**Directions**. Find and copy each line of the listing below that has the word "тело" in it.
>>
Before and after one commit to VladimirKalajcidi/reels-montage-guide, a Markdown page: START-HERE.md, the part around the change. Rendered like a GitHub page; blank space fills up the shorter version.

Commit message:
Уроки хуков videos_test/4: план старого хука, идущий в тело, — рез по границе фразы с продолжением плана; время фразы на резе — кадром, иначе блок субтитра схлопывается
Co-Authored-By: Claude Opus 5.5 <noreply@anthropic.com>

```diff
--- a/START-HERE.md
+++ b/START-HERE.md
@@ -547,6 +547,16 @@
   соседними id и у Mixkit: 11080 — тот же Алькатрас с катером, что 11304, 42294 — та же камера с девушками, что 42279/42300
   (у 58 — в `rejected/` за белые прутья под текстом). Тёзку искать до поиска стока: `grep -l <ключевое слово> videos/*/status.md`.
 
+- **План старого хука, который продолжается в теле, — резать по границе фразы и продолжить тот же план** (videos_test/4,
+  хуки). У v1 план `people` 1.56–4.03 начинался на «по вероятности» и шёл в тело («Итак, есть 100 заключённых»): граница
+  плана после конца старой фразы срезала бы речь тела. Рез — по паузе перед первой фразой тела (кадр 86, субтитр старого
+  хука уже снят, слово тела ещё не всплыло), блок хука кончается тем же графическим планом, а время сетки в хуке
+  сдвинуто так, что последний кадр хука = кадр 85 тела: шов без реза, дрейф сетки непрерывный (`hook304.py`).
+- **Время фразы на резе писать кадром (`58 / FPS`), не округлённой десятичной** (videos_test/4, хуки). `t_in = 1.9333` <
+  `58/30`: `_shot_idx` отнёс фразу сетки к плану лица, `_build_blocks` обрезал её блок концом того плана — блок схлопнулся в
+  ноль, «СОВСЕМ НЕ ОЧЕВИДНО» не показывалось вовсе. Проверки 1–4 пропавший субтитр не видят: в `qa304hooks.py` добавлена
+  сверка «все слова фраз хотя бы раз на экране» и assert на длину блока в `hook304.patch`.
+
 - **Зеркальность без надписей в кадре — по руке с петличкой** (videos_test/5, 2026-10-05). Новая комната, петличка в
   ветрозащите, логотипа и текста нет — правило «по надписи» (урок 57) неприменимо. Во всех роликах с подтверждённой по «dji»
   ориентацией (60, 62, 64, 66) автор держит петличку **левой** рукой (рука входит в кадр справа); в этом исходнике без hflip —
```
<<
**Output for this exercise**.
Уроки хуков videos_test/4: план старого хука, идущий в тело, — рез по границе фразы с продолжением плана; время фразы на резе — кадром, иначе блок субтитра схлопывается
+  хуки). У v1 план `people` 1.56–4.03 начинался на «по вероятности» и шёл в тело («Итак, есть 100 заключённых»): граница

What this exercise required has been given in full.